When you’re faced with the challenge of limited space for a new conveyor line, vertical transfer units (VTUs) can save the day. The most common way traditional conveyor manufacturers save space with a vertical transport unit is by creating a return path under (or over) the main line. But there are lots of ways to utilize VTUs in a line to reduce conveyor system floor space.
A Vertical Transfer Unit (VTU) is sometimes called at Vertical Transfer Unit, an elevator, a lowerator, a lift, or a Vertical Reciprocating Conveyor. They are all the same thing. We call ours a Vertical Transfer Unit (VTU). In our case, the VTU is electric motor driven with a step-servo or pure servo and is programmed with acceleration/deceleration curves to stop precisely at an unlimited amount of positions between the upper and lower physical limits of the unit. The result: smooth motion control and positioning, greater speeds and ultimate flexibility.

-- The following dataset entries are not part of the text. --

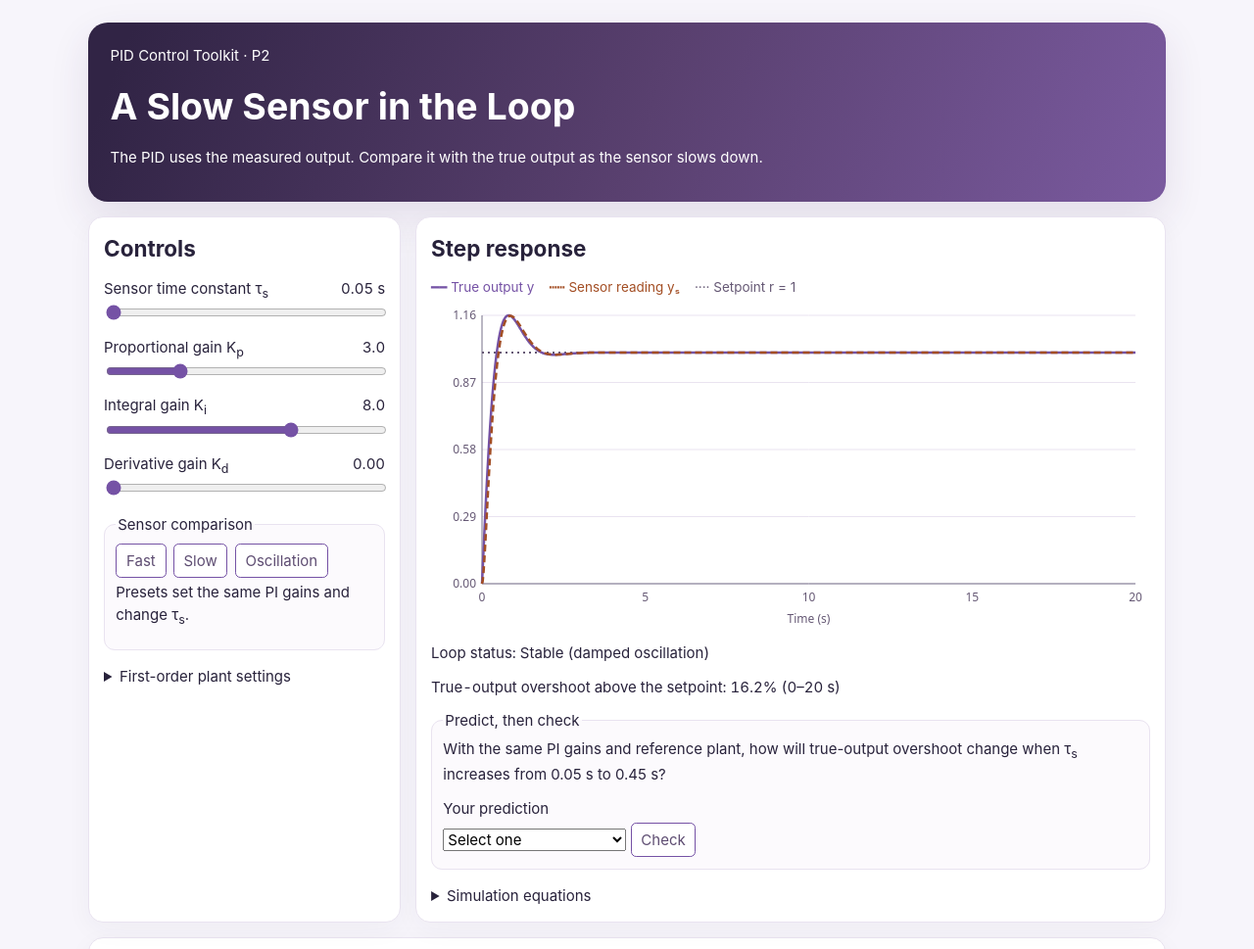
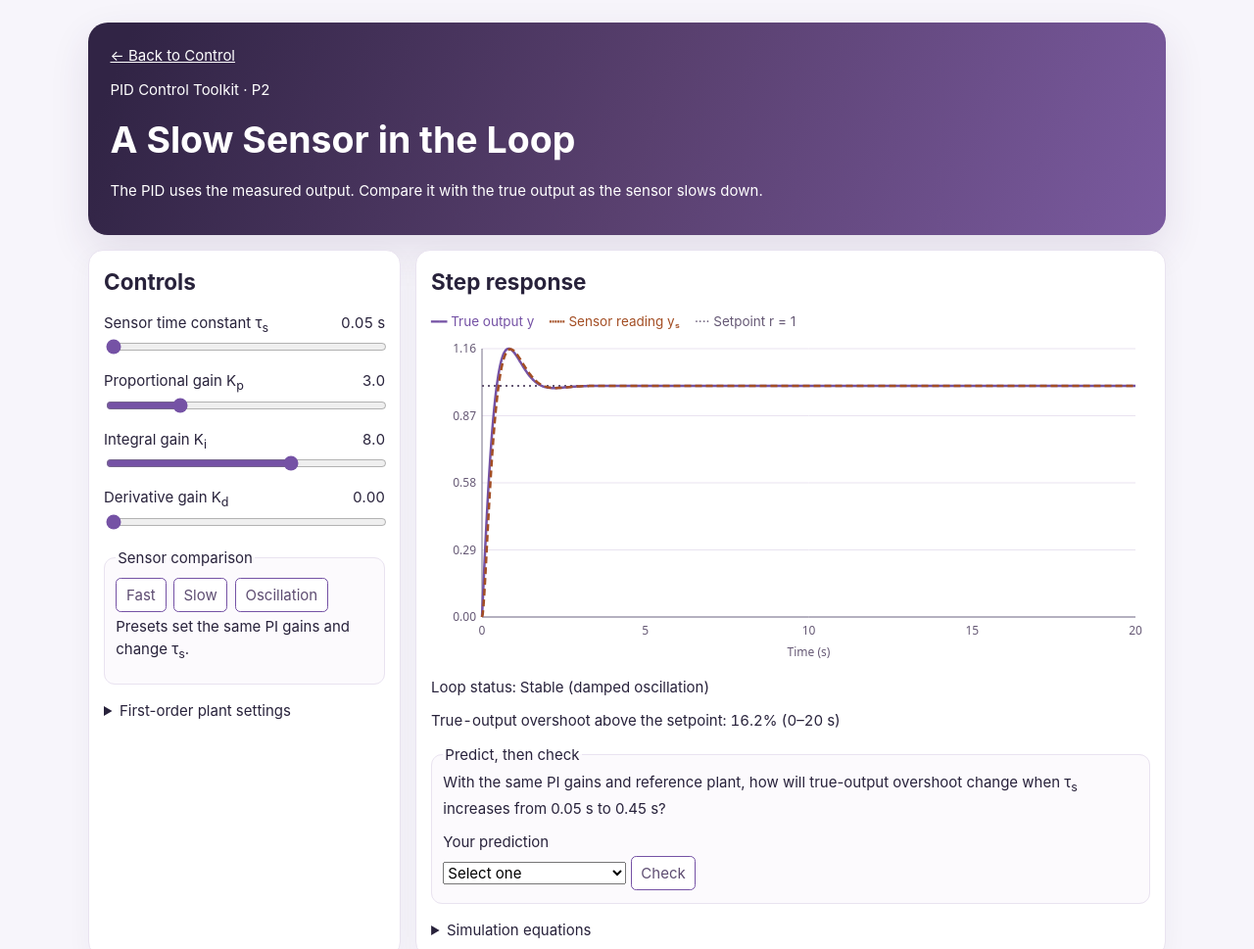
Before and after one commit to daniyaha/encs4380-dynamics-T23, a plain HTML site: page p2.html in a window 1280 px wide. Shown: the top 969 px of the page at 98% size. Drawn offline with Linux system fonts and the light colour scheme.

Commit message:
Add back to Control link on P2

```diff
--- a/p2.html
+++ b/p2.html
@@ -25,6 +25,7 @@ details{margin-top:1rem} #verdict{margin-top:.5rem} #verdict:empty{display:none}
 <body>
 <main>
 <header>
+<nav aria-label="Toolkit navigation"><a href="./#control" style="display:inline-block;color:inherit;margin-bottom:.75rem">&larr; Back to Control</a></nav>
 <p>PID Control Toolkit · P2</p>
 <h1>A Slow Sensor in the Loop</h1>
 <p>The PID uses the measured output. Compare it with the true output as the sensor slows down.</p>
```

We’ve used pallet elevators (VTUs), sometimes multiple per line, to vertically transport a conveyor section or pallet up just a small distance to a workstation just above the line (and a bypass underneath). With this design, a robot or employee can perform a parts operation directly on the elevated section. Stacking them vertically effectively doubles (or triples) the number of workstations available on a single line. Traditionally, the only other way to accomplish this would have been additional lines side by side. Instead, integrators can improve efficiency while saving space by creatively incorporating VTUs in the pallet automation system.
Lift Configuration Options from Glide-Line
Our competition will typically push you into one of two or three different size categories of conveyors and VTUs since they prefer not to accommodate customizations in size. We’ve built our entire manufacturing process around custom-built sizing, without charging more for it. It’s simply a different manufacturing philosophy, and one that differentiates us.
A flexible conveyor manufacturer like Glide-Line can offer any size lift you need, rather than you adjusting or compromising your design to fit a standard size. Your clients’ manufacturing spaces aren’t standard – why should your design options be?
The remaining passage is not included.